Plus, if you share your bed with a partner or tend to sleep closer to the edge, it may be hard for you to find a comfortable position to fall asleep.
How to combat this issue?
As with incomplete inflation, you need to give your bed more time to expand. Dense foams or infused upper layers might need a day or two to fully decompress.
Does This Apply to All Mattresses?
No, it doesn’t. But certain categories of mattresses are more prone to developing the aforementioned problems:
- Cheap beds. Again, budget mattresses use cheaper materials, such as layers of polyfoam or low-density memory foam. They are less resilient and hence, may decompress unevenly or even never expand to the full extent. Moreover, they can be dangerous for your health because of volatile organic compounds, such as phthalates or formaldehyde.
- Mattresses with many layers. The more layers your bed has, the more time it may take for all of them to gain the needed volume. Note that upper layers of memory foam beds are often made of infused foams, which are less resilient and therefore inflate more slowly.
- Imported beds. Mattresses that travel overseas to get to the US stores may have been produced under different manufacturing standards, which can impact the quality of the final product.
How to Speed Up the Decompression Process?
If you don’t really feel like waiting, you can try to speed up the process a bit by following these simple tips:
- Open your windows. Weather permitting, promote air circulation around your mattress to promote faster inflation. Or, turn on the fan and place it near your bed: this can have a similar effect.
- Add some heat. If it’s winter outside and opening all the windows doesn’t seem like a great idea, the heat may also help. Be sure not to place the heater too close to the mattress, or it will ruin the foam instead of aiding in its expansion.
- Squash it. Finally, you can just squash the mattress with your hands or legs. Sometimes it can help the foam expand faster, as it promotes the airflow too.
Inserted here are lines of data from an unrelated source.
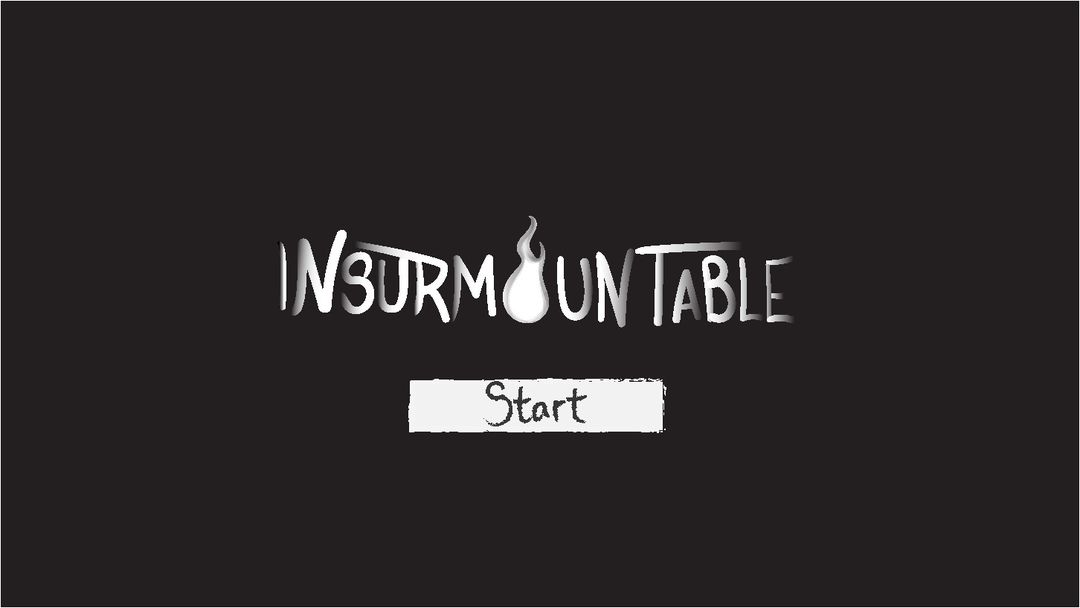
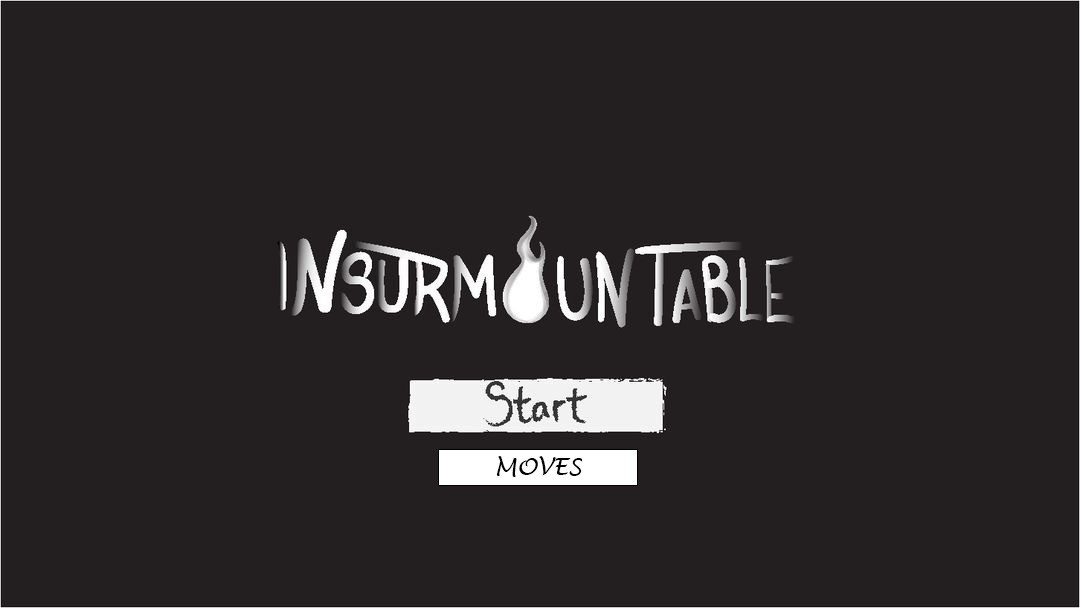
added info screen, dodge cooldown bar, and bounceback

Changed region(s): [[0.3972, 0.7188, 0.6111, 0.8125]]

diff --git a/insurmountable/GamePanelOOP.java b/insurmountable/GamePanelOOP.java
@@ -22,7 +22,7 @@ class GamePanelOOP extends JPanel implements GameConstants {
 
 		// game object initialization
 		player = new Player(GAME_W / 2, GAME_H / 2, "src/images/Player/sprite");
-		startScreen = new StartScreen("src/images/GUI/startscreen.png");
+		startScreen = new StartScreen("src/images/GUI/");
 		endScreen = new EndScreen("src/images/GUI/");
 		boss = new Boss(GAME_W / 2, 50, "src/images/Boss/Boss");
 		gui = new GUI(player, boss);
@@ -110,6 +110,10 @@ class GamePanelOOP extends JPanel implements GameConstants {
 	}
 
 	public void updateCollides(Player p, Boss b) {
+		if(p.hitbox.intersects(b.hitbox)) {
+			p.bounceBack();
+			p.comboReset();
+		}
 		// Check if player attack hit
 		if (p.attacking) {
 			if (p.attackHitbox.intersects(b.hitbox)) {
@@ -139,18 +143,21 @@ class GamePanelOOP extends JPanel implements GameConstants {
 		setDoubleBuffered(true);
 
 		// While they dont click start display the menu
-		if (!startScreen.menu) {
+		if (!startScreen.menu && !startScreen.info) {
 			g.setColor(Color.white);
 			g.fillRect(0, 0, GAME_W, GAME_H);
 			g.drawImage(startScreen.start, -40, -40, null);
 
 			// When they enter game display game
-		} else if (startScreen.menu && !endScreen.gameEnd) {
+		}else if(startScreen.info) {
+			g.drawImage(startScreen.moves, 0, 0, null);
+		} 
+		else if (startScreen.menu && !endScreen.gameEnd) {
 			g.setColor(Color.white);
 			g.fillRect(0, 0, GAME_W, GAME_H);
 			boss.draw(g);
-			player.draw(g);
 			gui.draw(g);
+			player.draw(g);
 		} else if (endScreen.gameEnd) {
 			if (boss.getHealth() <= 0) {
 				g.setColor(Color.white);

diff --git a/insurmountable/Player.java b/insurmountable/Player.java
@@ -204,19 +204,19 @@ class Player implements GameConstants {
 				attacking = true;				
 				attackTimer = Time.getTime();		
 				if(lastM == 0) {
-					attackHitbox = new Rectangle(this.x, this.y+30, 10,10); 
+					attackHitbox = new Rectangle(this.x, this.y+60, 50,50); 
 					currentAnimation = 8;
 				}
 				if(lastM == 1) {
-					attackHitbox = new Rectangle(this.x-30, this.y, 10,10); 
+					attackHitbox = new Rectangle(this.x-60, this.y, 50,50); 
 					currentAnimation = 6;
 				}
 				if(lastM == 2) {
-					attackHitbox = new Rectangle(this.x+30, this.y, 10,10);
+					attackHitbox = new Rectangle(this.x+60, this.y, 50,50);
 					currentAnimation = 5;
 				}
 				if(lastM == 3) {
-					attackHitbox = new Rectangle(this.x, this.y-30, 10,10);
+					attackHitbox = new Rectangle(this.x, this.y-60, 50,50);
 					currentAnimation = 7;
 				}
 			}
@@ -232,6 +232,8 @@ class Player implements GameConstants {
 		// moves the player based on the keys held
 		this.x += moveDistX;
 		this.y += moveDistY;
+		
+		//Borders 
 		if(!((this.x + moveDistX)+width+13 < GAME_W)) {
 			this.x = GAME_W-width-13;
 		}
@@ -258,6 +260,18 @@ class Player implements GameConstants {
 	public void comboReset() {
 		combo = 1;
 	}
+	public void bounceBack() {
+		health--;
+		if(lastM == 1) {
+			this.x += 100;
+		}
+		if(lastM == 2) {
+			this.x -= 100;
+		}
+		if(lastM == 3) {
+			this.y += 100;
+		}
+	}
 	
 	// getters and setters
 	public long getRollCooldown() {
@@ -272,5 +286,5 @@ class Player implements GameConstants {
     public void setHealth(int newHealth) {
     	health = newHealth;
     }
-
+   
 }

diff --git a/insurmountable/GUI.java b/insurmountable/GUI.java
@@ -22,6 +22,9 @@ public class GUI implements GameConstants {
 	// the size of the boss health bar
 	static final int BOSSBAR_H = 20;
 	static final int BOSSBAR_W = 700;
+	static final int DODGEBAR_H = 10;
+	static final int DODGEBAR_W = 50;
+	static final int DODGEBAR_EDGEOFFSET = 500;
 	// how far the health bar will be from edge of screen
 	static final int BOSSBAR_EDGEOFFSET = 50;
 
@@ -65,6 +68,12 @@ public class GUI implements GameConstants {
 		g.setColor(Color.RED);
 		if (boss.getHealth() > 0) {
 			g.fillRect(GAME_W - barWidth - BOSSBAR_EDGEOFFSET, GAME_H - BOSSBAR_H - BOSSBAR_EDGEOFFSET, barWidth, BOSSBAR_H);
+		}
+		int dodgeBar = (int)(DODGEBAR_W * player.getRollCooldown() / DODGE_CD);
+		
+		g.setColor(Color.GREEN);
+		if (player.getRollCooldown() < DODGE_CD) {
+			g.fillRect(player.getX()+dodgeBar/2, player.getY()+player.getHeight(), (DODGEBAR_W) - dodgeBar, DODGEBAR_H);
 		}
 		
 		// draws combo multiplier

diff --git a/insurmountable/GameMouseListener.java b/insurmountable/GameMouseListener.java
@@ -16,9 +16,18 @@ class GameMouseListener implements MouseListener, GameConstants {
 
 	public void mouseClicked(MouseEvent e) {
 		// If the mouse is clicked within the box of the start, set menu to true
+		System.out.println("x = "+ e.getX()+ "y = "+ e.getY());
 		if (startScreen.menu == false) {
 			if (((e.getX() > 371) && (e.getX() < (620))) && ((e.getY() > 341) && (e.getY() < (390)))) {
 				startScreen.menu = true;
+			}
+			if(((e.getX() > 399) && (e.getX() < (596))) && ((e.getY() > 409) && (e.getY() < (444)))) {
+				startScreen.info = true;
+			}
+			if(startScreen.info) {
+				if(((e.getX() > 57) && (e.getX() < (132))) && ((e.getY() > 42) && (e.getY() < (72)))) {
+					startScreen.info = false;
+				}
 			}
 		}
 

diff --git a/insurmountable/StartScreen.java b/insurmountable/StartScreen.java
@@ -10,7 +10,9 @@ import javax.imageio.ImageIO;
 public class StartScreen {
 	//Declare methods
 	static boolean menu = false;
+	static boolean info = false;
 	BufferedImage start;
+	BufferedImage moves;
 	
 	//Create constructor
 	public StartScreen(String fileName) {
@@ -19,8 +21,9 @@ public class StartScreen {
 	
 	//Start load sprite method
 	public void loadSprite(String fileName) {
-		try {
-			start = ImageIO.read(new File(fileName));
+		try { 
+			start = ImageIO.read(new File(fileName + "startscreen.png"));
+			moves = ImageIO.read(new File(fileName + "infoscreen.png"));
 		} catch (IOException e) {
 			System.out.println("Couldn't Load Menu");
 		}

diff --git a/insurmountable/GameConstants.java b/insurmountable/GameConstants.java
@@ -14,9 +14,8 @@ interface GameConstants {
     static final long DODGE_TIME = 400;
     static final long ATTACK_TIME = 150;
     static final int PLAYER_MAXHP = 5;
-    static final int BOSS_MAXHP = 10;
+    static final int BOSS_MAXHP = 300;
     static final int MAX_COMBO = 10;
-
     static final int GRAVITY = 2;
     static final int FRAME_TIME = 30;
 }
To discover if there are underlying causes to your lack of sleep, contact the Alaska Sleep Education Center for a free 10 minute phone consultation. And if you live in the state of Alaska, our board-certified sleep specialists can even make a Home Sleep Test work for you by calling 1-855-AKSLEEP.